The permanent collection at the beautifully proportioned bluestone building housing the NGV International – National Gallery of Victoria on St. Kilda Road is quite comprehensive and covers several floors of exhibits that range from the ancient through to the contemporary. You can easily allow yourself a half of a day or more to see it all. And as an added bonus, there are wonderful cafes on both the ground floor and the first floor that serve quite good food. Seating areas are tucked around on every level and are much appreciated by those who wish to enjoy the various galleries at a more leisurely pace. The large gift shop on the ground floor, just before you exit next to the wall of water, is a joy for art lovers, book lovers, or anyone who appreciates finely crafted jewelry, stationary, art objects, and educational toys.

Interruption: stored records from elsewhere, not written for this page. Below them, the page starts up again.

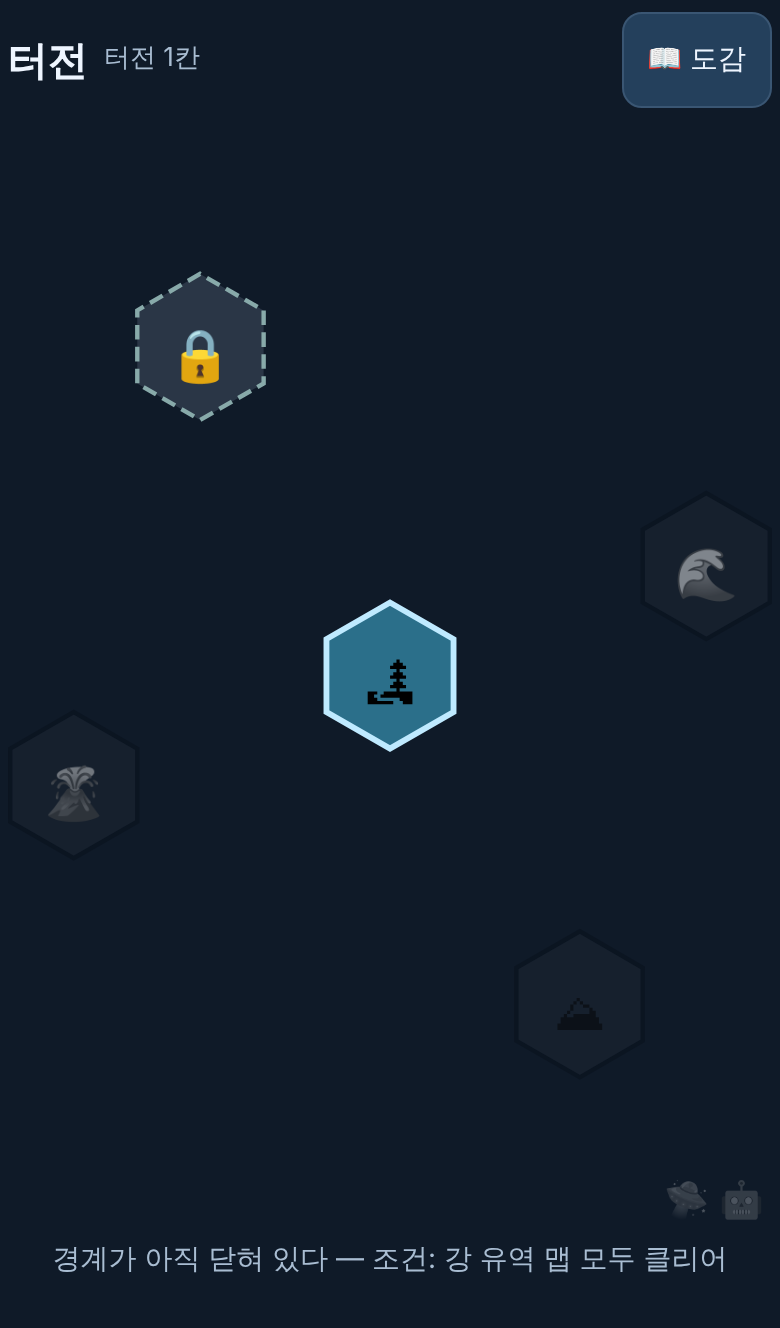
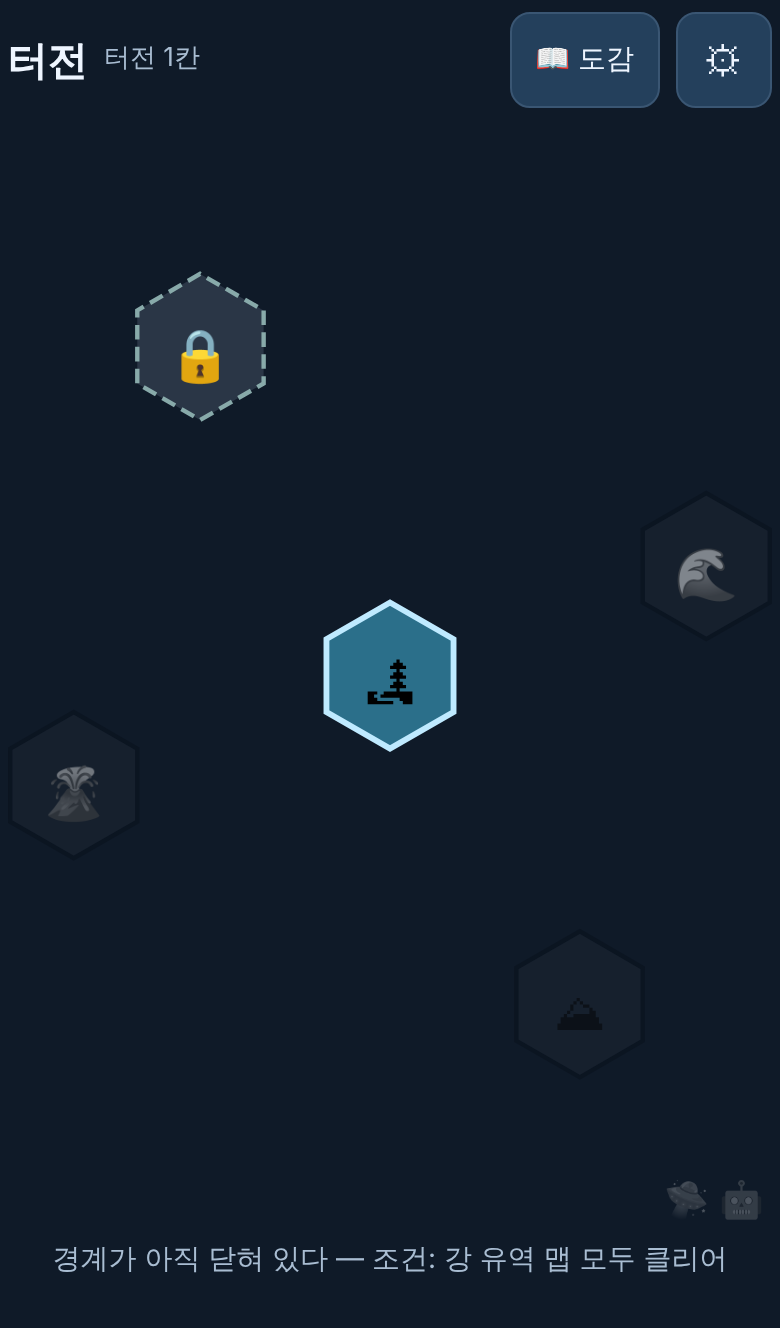
chore: ship v2 at the site root, per-map star thresholds, settings screen
- build: v2 bundle at dist/ root, v1 kept under dist/legacy/ (§22)
- bots --star3 derives ⭐3 thresholds from the skilled bot; data updated
- settings: haptics, reduced motion, left-hand skill bar, tutorial replay,
  v1 link; play screen honours them
- wave count fallback comes from the growth table instead of a literal
- epic marked done with remaining open items

Story: production/epics/physics-td/EPIC.md
Design: docs/DETAILED_DESIGN_V2.md §8.2, §15.6, §22

Claude-Session: https://claude.ai/code/session_01CzaZN3bPZRbbrP4LsHFEau

Changed region(s): [[0.6462, 0.0, 0.9538, 0.0926]]

diff --git a/src/main.ts b/src/main.ts
@@ -20,6 +20,7 @@ import { createStreams } from './core/rng.ts';
 import { mountScenes } from './ui/screens/prologue.ts';
 import { mountWorldMap } from './ui/screens/worldMap.ts';
 import { mountCodex } from './ui/screens/codex.ts';
+import { mountSettings } from './ui/screens/settings.ts';
 
 /**
  * v2 bootstrap and screen router: prologue → world map → region map list → play, codex
@@ -27,7 +28,7 @@ import { mountCodex } from './ui/screens/codex.ts';
  * URL params for development / e2e:
  *   map=<id> (skip map select) · char=<id> · kit=all (grant tactical + ultimate) · seed=<n> ·
  *   region=glacier (force regional skill variants) · tutorial=0 (off) · dev=1 (expose state) ·
- *   screen=maps (old flat map list)
+ *   screen=maps (old flat map list) · screen=codex · screen=settings
  */
 const q = new URLSearchParams(location.search);
 const t = createT(ko);
@@ -78,7 +79,7 @@ function showWorld(): void {
   });
   dispose = mountWorldMap({
     root, t, world: WORLD, cells, open: id => regionOpen(WORLD, id, cleared), regionName: id => t('region.' + id),
-    onRegion: id => showMapSelect(id), onCodex: showCodex,
+    onRegion: id => showMapSelect(id), onCodex: showCodex, onSettings: showSettings,
     notices: takeNotices(),
   }).dispose;
   if (res.run) {
@@ -101,6 +102,18 @@ function showCodex(): void {
     tab: (q.get('tab') as 'endings' | 'fusions' | 'memories' | null) ?? 'endings', onBack: showWorld,
   }).dispose;
   if (dev) (globalThis as Record<string, unknown>).__ptd = { screen: 'codex', store };
+}
+
+function showSettings(): void {
+  dispose?.();
+  const s = store.load();
+  dispose = mountSettings({
+    root, t, settings: s.settings, legacyHref: './legacy/index.html',
+    onChange: st => { const n = store.load(); n.settings = st; store.save(n); },
+    onReplayTutorial: () => { const n = store.load(); n.progress.tutorial = 1; store.save(n); },
+    onBack: showWorld,
+  }).dispose;
+  if (dev) (globalThis as Record<string, unknown>).__ptd = { screen: 'settings', store };
 }
 
 function showMapSelect(region?: string): void {
@@ -146,7 +159,7 @@ function play(mapId: string, run?: NonNullable<SaveV1['run']>, fromRegion?: stri
   const region = map.data.region ?? 'river';
   const next = MAPS[MAPS.indexOf(base) + 1];
   const screen = mountPlay({
-    root, map, t, chars: CHARACTERS, fusions: FUSIONS, seed,
+    root, map, t, chars: CHARACTERS, fusions: FUSIONS, seed, settings: save.settings,
     rules: p => {
       const rs = createRules(map, SKILLS, char, ECONOMY, () => p.phase === 'wave');
       if (q.get('kit') === 'all') { grant(rs, char.skills.tactical); grant(rs, char.skills.ultimate); }
@@ -192,4 +205,5 @@ function play(mapId: string, run?: NonNullable<SaveV1['run']>, fromRegion?: stri
 if (q.get('map')) play(q.get('map') as string);
 else if (q.get('screen') === 'maps') showMapSelect();
 else if (q.get('screen') === 'codex') showCodex();
+else if (q.get('screen') === 'settings') showSettings();
 else showWorld();

diff --git a/src/ui/screens/settings.ts b/src/ui/screens/settings.ts
@@ -1,0 +1,58 @@
+import type { SaveV1 } from '../../save/storage.ts';
+import type { T } from '../i18n.ts';
+
+/** Settings (DETAILED §15.6, GD §18): haptics, reduced motion, left-hand mode, tutorial replay. */
+export interface SettingsOptions {
+  root: HTMLElement;
+  t: T;
+  settings: SaveV1['settings'];
+  onChange: (s: SaveV1['settings']) => void;
+  onReplayTutorial: () => void;
+  onBack: () => void;
+  legacyHref: string;
+}
+
+export function mountSettings(o: SettingsOptions): { dispose(): void } {
+  const { root, t } = o;
+  root.textContent = '';
+  root.className = 'settings';
+  const s = { ...o.settings };
+  const mk = (tag: string, cls = '', text = '') => { const e = document.createElement(tag); if (cls) e.className = cls; if (text) e.textContent = text; return e; };
+  const head = mk('header');
+  const back = mk('button', 'back', t('codex.back'));
+  back.addEventListener('click', o.onBack);
+  head.append(back, mk('h1', '', t('settings.title')));
+  root.append(head);
+  const toggle = (key: 'haptics' | 'leftHand', label: string) => {
+    const b = mk('button', 'row') as HTMLButtonElement;
+    b.setAttribute('role', 'switch');
+    const sync = () => { b.setAttribute('aria-checked', String(s[key])); b.textContent = `${label} · ${t(s[key] ? 'common.on' : 'common.off')}`; };
+    b.addEventListener('click', () => { s[key] = !s[key]; sync(); o.onChange({ ...s }); });
+    sync(); root.append(b);
+  };
+  toggle('haptics', t('settings.haptics'));
+  toggle('leftHand', t('settings.leftHand'));
+  const motion = mk('div', 'row-group');
+  motion.setAttribute('role', 'radiogroup');
+  motion.setAttribute('aria-label', t('settings.motion'));
+  motion.append(mk('span', 'label', t('settings.motion')));
+  const opts = ['auto', 'on', 'off'] as const;
+  const mbtns = opts.map(v => {
+    const b = mk('button', 'seg', t('settings.motion.' + v));
+    b.setAttribute('role', 'radio');
+    b.addEventListener('click', () => { s.reducedMotion = v; sync(); o.onChange({ ...s }); });
+    motion.append(b);
+    return b;
+  });
+  const sync = () => mbtns.forEach((b, i) => b.setAttribute('aria-checked', String(opts[i] === s.reducedMotion)));
+  sync();
+  root.append(motion);
+  const replay = mk('button', 'row', t('settings.tutorial'));
+  const msg = mk('p', 'hint');
+  msg.setAttribute('role', 'status');
+  replay.addEventListener('click', () => { o.onReplayTutorial(); msg.textContent = t('settings.tutorialDone'); });
+  const legacy = mk('a', 'row link', t('settings.legacy')) as HTMLAnchorElement;
+  legacy.href = o.legacyHref;
+  root.append(replay, msg, legacy);
+  return { dispose() { root.textContent = ''; } };
+}

diff --git a/web/app.css b/web/app.css
@@ -173,7 +173,7 @@ button:disabled { opacity: .35; }
   #app.world .resume { grid-column: 2; }
   .world-status { grid-column: 2; text-align: left; }
 }
-.map-select .back, .codex .back { min-height: 48px; padding: 0 12px; margin-bottom: 4px; }
+.map-select .back, .codex .back, .settings .back { min-height: 48px; padding: 0 12px; margin-bottom: 4px; }
 #app.codex { height: 100dvh; overflow-y: auto; padding: calc(env(safe-area-inset-top) + 8px) 14px 16px; }
 .codex header { display: flex; align-items: center; gap: 10px; }
 .codex h1 { margin: 0; font-size: 20px; }
@@ -191,3 +191,21 @@ button:disabled { opacity: .35; }
 .recall .label { font-size: 12px; color: #ffd36b; }
 .recall p { margin: 4px 0 0; line-height: 1.5; }
 .memory-got { text-align: center; color: #9fe0ff; margin: 0; }
+
+/* settings (DETAILED §15.6) */
+.settings-btn { width: 48px; min-height: 48px; padding: 0; font-size: 20px; }
+#app.settings { height: 100dvh; overflow-y: auto; padding: calc(env(safe-area-inset-top) + 8px) 14px 16px; display: flex; flex-direction: column; gap: 8px; }
+.settings header { display: flex; align-items: center; gap: 10px; }
+.settings h1 { margin: 0; font-size: 20px; }
+.settings .row { min-height: 52px; text-align: left; padding: 0 14px; font-size: 16px; display: flex; align-items: center; }
+.settings .row[aria-checked="true"] { border-color: var(--accent); }
+.settings .link { color: var(--text); text-decoration: none; background: #24405c; border: 1px solid var(--line); border-radius: 10px; }
+.settings .row-group { display: flex; flex-wrap: wrap; gap: 6px; align-items: center; }
+.settings .row-group .label { width: 100%; color: var(--muted); }
+.settings .seg { flex: 1; min-height: 48px; }
+.settings .seg[aria-checked="true"] { background: var(--accent); border-color: #c8fff7; }
+.settings .hint { margin: 0; color: var(--muted); font-size: 13px; min-height: 1.2em; }
+/* left-hand mode mirrors the skill bar; reduced motion stops animations */
+#app.play.left-hand .bar { flex-direction: row-reverse; }
+@media (orientation: landscape) { #app.play.left-hand .bar { direction: rtl; } }
+#app.play.reduced-motion *, #app.play.reduced-motion *::after { animation: none !important; }

diff --git a/src/ui/screens/play.ts b/src/ui/screens/play.ts
@@ -58,6 +58,8 @@ export interface PlayScreenOptions {
   waveLine?: (wave: number) => string | null;
   /** Persist a snapshot (prepare entry, after a draft pick, background). */
   onSave?: (play: Play) => void;
+  /** Player settings: haptics off, reduced motion forced on/off, left-hand skill bar. */
+  settings?: { haptics: boolean; reducedMotion: 'auto' | 'on' | 'off'; leftHand: boolean };
   /** Runs after the play is created and before rendering starts (resume). */
   beforeMount?: (play: Play) => void;
   /** Notices to show once on entry (save problems). */
@@ -158,8 +160,12 @@ export function mountPlay(o: PlayScreenOptions): { play: Play; target(): TargetS
     toastBox.textContent = '';
     for (const it of toasts.items) toastBox.append(h('div', { class: 'toast' }, it.text));
   };
-  const reduced = matchMedia('(prefers-reduced-motion: reduce)').matches;
+  const rm = o.settings?.reducedMotion ?? 'auto';
+  const reduced = rm === 'on' || (rm === 'auto' && matchMedia('(prefers-reduced-motion: reduce)').matches);
+  root.classList.toggle('reduced-motion', reduced);
+  root.classList.toggle('left-hand', !!o.settings?.leftHand);
   const haptic = (pattern: number | number[]) => {
+    if (o.settings && !o.settings.haptics) return;
     if (typeof navigator.vibrate === 'function') navigator.vibrate(pattern);
     else if (!reduced) { boardWrap.classList.remove('shake'); void boardWrap.offsetWidth; boardWrap.classList.add('shake'); } // iOS: 2px shake
   };

diff --git a/bots/run.ts b/bots/run.ts
@@ -10,6 +10,12 @@ const args = process.argv.slice(2);
 const only = args.includes('--map') ? args[args.indexOf('--map') + 1] : null;
 const I1 = args.find(a => a.startsWith('I1='));
 const ids = ['dike-village', 'willow-fields', 'glacier-meadow', 'glacier-lake-valley'].filter(id => !only || id === only);
+/**
+ * ⭐3 suggestion (DETAILED §8.2): the 숙련 bot (twoRingsTwoPumps) result score without draft
+ * or first-clear bonuses — play + clear + HP×2 + no-retry — rounded down to 50. Real play adds
+ * the build bonus (up to 300) and affinity on top, so ⭐3 asks for skilled play plus a build.
+ */
+const STAR3 = args.includes('--star3');
 let bad = 0;
 for (const id of ids) {
   const data = JSON.parse(readFileSync(`data/maps/${id}.json`, 'utf8')) as MapData;
@@ -19,6 +25,10 @@ for (const id of ids) {
     const r = runStrategy(() => loadMap(data), name, ECONOMY);
     const ok = s.mixed ? r.result === 'clear' : r.result === 'defeat';
     if (!ok) bad++;
+    if (STAR3 && name === 'twoRingsTwoPumps' && r.result === 'clear') {
+      const R = ECONOMY.result, total = (r.score ?? 0) + R.clear + r.hp * R.hpPer + R.noRetry;
+      console.log(`  ⭐3 suggestion: ${Math.floor(total / 50) * 50} (bot result ${total}, data ${data.star3Score})`);
+    }
     console.log(`${ok ? '  ' : '✗ '}${name.padEnd(18)} ${r.result.padEnd(7)} W${r.wave} hp ${String(r.hp).padStart(3)} score ${String(r.score).padStart(5)} Lv${r.level}`);
   }
 }

diff --git a/src/save/storage.ts b/src/save/storage.ts
@@ -24,7 +24,7 @@ export interface SaveV1 {
     /** Tutorial step (7 = done). */
     tutorial: number;
   };
-  settings: { haptics: boolean; sound: boolean; reducedMotion: 'auto' | 'on' | 'off' };
+  settings: { haptics: boolean; sound: boolean; reducedMotion: 'auto' | 'on' | 'off'; /** Mirror the skill bar (DETAILED §15.6). */ leftHand: boolean };
   run?: { dataVersion: string; mapId: string; charId: string; seed: number; wave: number; snapshot: string };
 }
 
@@ -32,7 +32,7 @@ export interface StorageLike { getItem(k: string): string | null; setItem(k: str
 export type SaveIssue = 'memory' | 'corrupt' | 'discarded';
 
 export function defaultSave(): SaveV1 {
-  return { v: 1, progress: { maps: {}, endings: [], fusions: [], lastChar: null, tutorial: 1, memories: [], seen: [] }, settings: { haptics: true, sound: true, reducedMotion: 'auto' } };
+  return { v: 1, progress: { maps: {}, endings: [], fusions: [], lastChar: null, tutorial: 1, memories: [], seen: [] }, settings: { haptics: true, sound: true, reducedMotion: 'auto', leftHand: false } };
 }
 
 /** Bring any stored value up to the current schema. Returns null when it cannot be used. */

diff --git a/src/ui/screens/worldMap.ts b/src/ui/screens/worldMap.ts
@@ -15,6 +15,7 @@ export interface WorldMapOptions {
   regionName: (regionId: string) => string;
   onRegion: (regionId: string) => void;
   onCodex: () => void;
+  onSettings: () => void;
   notices?: string[];
 }
 
@@ -34,7 +35,10 @@ export function mountWorldMap(o: WorldMapOptions): { dispose(): void } {
   head.append(mk('h1', '', t('world.title')), mk('span', 'count', t('world.homestead', { n: o.cells.length })));
   const codex = mk('button', 'codex-btn', '📖 ' + t('world.codex')) as HTMLButtonElement;
   codex.addEventListener('click', o.onCodex);
-  head.append(codex);
+  const gear = mk('button', 'settings-btn', '⚙') as HTMLButtonElement;
+  gear.setAttribute('aria-label', t('world.settings'));
+  gear.addEventListener('click', o.onSettings);
+  head.append(codex, gear);
   const status = mk('p', 'world-status');
   status.setAttribute('role', 'status');
   status.textContent = (o.notices ?? []).join(' · ');

diff --git a/src/game/play.ts b/src/game/play.ts
@@ -117,7 +117,7 @@ const rulesHandler: SkillHandler = (p, id, zone, path) => {
 /** Create a play session in the prepare phase of wave 1. */
 export function createPlay(map: LoadedMap, opt: PlayOptions = {}): Play {
   const p: Play = {
-    map, world: map.world, phase: 'prepare', paused: false, speed: 1, waves: opt.waves ?? map.data.waves ?? 5, level: 1,
+    map, world: map.world, phase: 'prepare', paused: false, speed: 1, waves: opt.waves ?? map.data.waves ?? map.world.cfg.growth.length, level: 1,
     queue: [], events: [], acc: 0, damaging: false, rules: null, checkpoint: null, retries: 0,
     score: null, draft: null, fusions: opt.fusions ?? [], seed: opt.seed ?? 1,
     story: { damage: 0, burstWaves: [], burstWaveClean: false },

diff --git a/src/game/map.ts b/src/game/map.ts
@@ -37,7 +37,7 @@ export interface MapData {
   rain?: number;
   pulseEvery?: number;
   start: { cash: number; hp: number };
-  /** ⭐3 threshold on the result score (DETAILED §8.2; provisional until balance bots). */
+  /** ⭐3 threshold on the result score (DETAILED §8.2), from `npm run bots -- --star3`. */
   star3Score?: number;
 }
 

diff --git a/production/epics/physics-td/EPIC.md b/production/epics/physics-td/EPIC.md
@@ -2,7 +2,7 @@
 
 > **Layer**: Foundation → Presentation (single-epic MVP)
 > **Source**: `design/game-brief.md` (workflow: minimal — no GDD/ADR)
-> **Status**: Stories written
+> **Status**: Done (2026-11-09) — all 7 stories Done
 
 ## Goal
 막아낼수록 터전이 넓어지고 낯선 재해와 맞닿는다 — 신념이 다른 네 사람의 방식으로 홍수와 빙하를 다루는 모바일 웹 물리 디펜스.
@@ -29,10 +29,19 @@
 
 | # | Story | Type | Status | ADR |
 |---|-------|------|--------|-----|
-| 001 | 물·얼음 시뮬레이션 코어 | Logic | Ready | N/A |
-| 002 | 모바일 한 화면 UI + 구역 탭 조작 | UI | Ready | N/A |
-| 003 | 캐릭터 2명 + 공통·특수 스킬 | Logic | Ready | N/A |
-| 004 | 지역 2곳 × 맵 2장, 5웨이브, 튜토리얼 | Integration | Ready | N/A |
-| 005 | 판 안 레벨업 드래프트 | Logic | Ready | N/A |
-| 006 | 결과 점수 + 엔딩 4종 + 도감 + 저장 | Integration | Ready | N/A |
-| 007 | 세계 지도 + 서막 텍스트 + 기억 조각 8개 | UI | Ready | N/A |
+| 001 | 물·얼음 시뮬레이션 코어 | Logic | Done | N/A |
+| 002 | 모바일 한 화면 UI + 구역 탭 조작 | UI | Done | N/A |
+| 003 | 캐릭터 2명 + 공통·특수 스킬 | Logic | Done | N/A |
+| 004 | 지역 2곳 × 맵 2장, 5웨이브, 튜토리얼 | Integration | Done | N/A |
+| 005 | 판 안 레벨업 드래프트 | Logic | Done | N/A |
+| 006 | 결과 점수 + 엔딩 4종 + 도감 + 저장 | Integration | Done | N/A |
+| 007 | 세계 지도 + 서막 텍스트 + 기억 조각 8개 | UI | Done | N/A |
+
+## Post-epic polish (2026-11-09)
+- Build: v2 is the site root (`dist/`), v1 stays playable at `dist/legacy/` (DETAILED §22). Deploys on merge to `main`.
+- ⭐3 thresholds per map from the 숙련 bot (`npm run bots -- --star3`): 둑마을 2150, 버드나무 들 2050, 얼음 목초지 2150, 빙하호 계곡 2150.
+- Settings screen: haptics, reduced motion (auto/on/off), left-hand skill bar, tutorial replay, link to v1.
+
+## Still open
+- Defeat cause heatmap (DETAILED §15.5), text size 120% (§15.6), sound (no audio assets yet).
+- Map-specific levee lines and real playtest balance (current numbers come from fixed-placement bots).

Another entirely free (except for those previously mentioned special exhibitions) museum is the Ian Potter Centre at Federation Square (corner of Swanston Street and Flinders Street). This smaller museum is dedicated to Australian art. Although it is part of the National Gallery of Victoria, it is housed up the street from the main NGV in a light, airy, and very contemporary glass and steel building set amidst the ultra-modern Federation Square complex.

Finally, there is the Australian Centre for Contemporary Art — ACCA (111 Sturt Street in the Southbank area) and it too is completely free of entry charges. The stated goal of this particular institution is as follows. “It is the only major public art gallery in Australia focused on commissioning rather than collecting.” For that reason, there is a non-stop stream of cutting edge exhibitions to entice those interested in contemporary art.

This three-part article on frugal travel in Melbourne has barely scratched the surface of your options for places to stay, places to eat, sights to see, or walks to enjoy. My intention was to allow the reader to fine-tune their trip according to their interests and needs. I also hoped to let you understand that absorbing the media’s ongoing statement that Melbourne is one of the world’s most expensive cities comes at a cost. It closes people’s minds to the alternatives to big-price-ticket travel — alternatives called frugal travel, budget travel, manageable travel that keep those dollars in your pocket to spend as you choose, not as you must if you are booked into 5 star hotels and are only eating at 5 star restaurants. Frugal travel makes the world a better place for all of us because it gives us freedom and choice.